## WORK ITEM
Drop every picture. Return the rest of the entries exactly.

Front-end code change data:

==============================

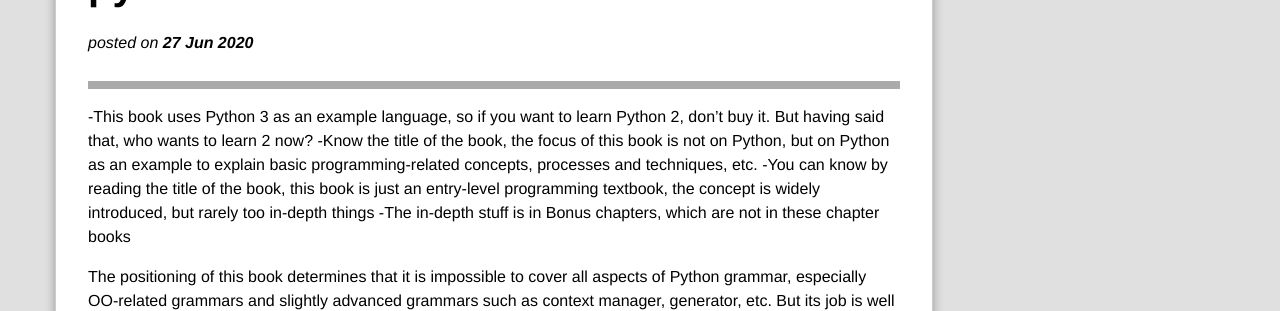
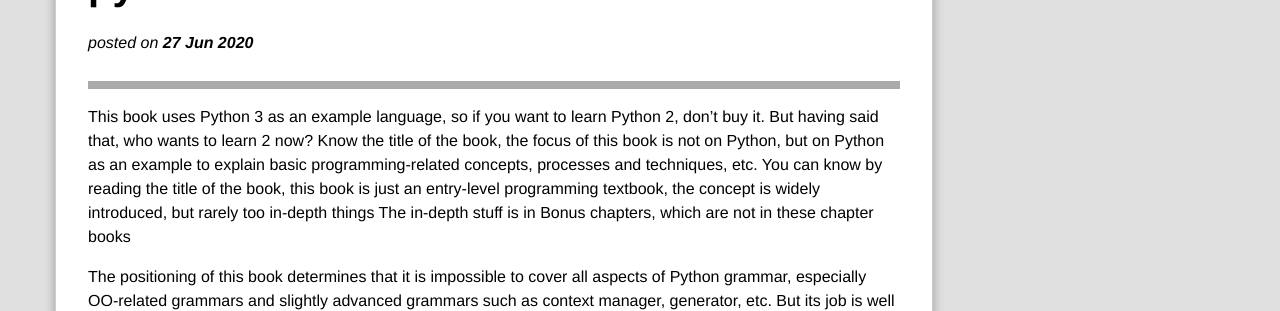
Before and after one commit to LearnDSML/blog, a Jekyll site: the page built from _book_review/introduction_to_programming_using_python.md, in a window 1280 px wide. Shown: the part 408-719 px from the top of the page. Built offline with Jekyll 4.4.1, drawn with Linux system fonts in a browser that asks for light colours; comment, search, counter and statistics services are not loaded.

```diff
--- a/_book_review/introduction_to_programming_using_python.md
+++ b/_book_review/introduction_to_programming_using_python.md
@@ -2,9 +2,6 @@
 stars: 4
 ---
 
--This book uses Python 3 as an example language, so if you want to learn Python 2, don't buy it. But having said that, who wants to learn 2 now?
--Know the title of the book, the focus of this book is not on Python, but on Python as an example to explain basic programming-related concepts, processes and techniques, etc.
--You can know by reading the title of the book, this book is just an entry-level programming textbook, the concept is widely introduced, but rarely too in-depth things
--The in-depth stuff is in Bonus chapters, which are not in these chapter books
+This book uses Python 3 as an example language, so if you want to learn Python 2, don't buy it. But having said that, who wants to learn 2 now? Know the title of the book, the focus of this book is not on Python, but on Python as an example to explain basic programming-related concepts, processes and techniques, etc. You can know by reading the title of the book, this book is just an entry-level programming textbook, the concept is widely introduced, but rarely too in-depth things The in-depth stuff is in Bonus chapters, which are not in these chapter books
 
 The positioning of this book determines that it is impossible to cover all aspects of Python grammar, especially OO-related grammars and slightly advanced grammars such as context manager, generator, etc. But its job is well done, and it is introduced step by step. Procedural, OOP, GUI, basic algorithms, problem-solving ideas and various programming concepts. The content is perfectly arranged, a large number of after-school exercises, and the timing of the concept introduction is also just right. I think it is a very good textbook as an introduction to programming
```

==============================

## SOLUTION TO THIS EXERCISE
Before and after one commit to LearnDSML/blog, a Jekyll site: the page built from _book_review/introduction_to_programming_using_python.md, in a window 1280 px wide. Shown: the part 408-719 px from the top of the page. Built offline with Jekyll 4.4.1, drawn with Linux system fonts in a browser that asks for light colours; comment, search, counter and statistics services are not loaded.

```diff
--- a/_book_review/introduction_to_programming_using_python.md
+++ b/_book_review/introduction_to_programming_using_python.md
@@ -2,9 +2,6 @@
 stars: 4
 ---
 
--This book uses Python 3 as an example language, so if you want to learn Python 2, don't buy it. But having said that, who wants to learn 2 now?
--Know the title of the book, the focus of this book is not on Python, but on Python as an example to explain basic programming-related concepts, processes and techniques, etc.
--You can know by reading the title of the book, this book is just an entry-level programming textbook, the concept is widely introduced, but rarely too in-depth things
--The in-depth stuff is in Bonus chapters, which are not in these chapter books
+This book uses Python 3 as an example language, so if you want to learn Python 2, don't buy it. But having said that, who wants to learn 2 now? Know the title of the book, the focus of this book is not on Python, but on Python as an example to explain basic programming-related concepts, processes and techniques, etc. You can know by reading the title of the book, this book is just an entry-level programming textbook, the concept is widely introduced, but rarely too in-depth things The in-depth stuff is in Bonus chapters, which are not in these chapter books
 
 The positioning of this book determines that it is impossible to cover all aspects of Python grammar, especially OO-related grammars and slightly advanced grammars such as context manager, generator, etc. But its job is well done, and it is introduced step by step. Procedural, OOP, GUI, basic algorithms, problem-solving ideas and various programming concepts. The content is perfectly arranged, a large number of after-school exercises, and the timing of the concept introduction is also just right. I think it is a very good textbook as an introduction to programming
```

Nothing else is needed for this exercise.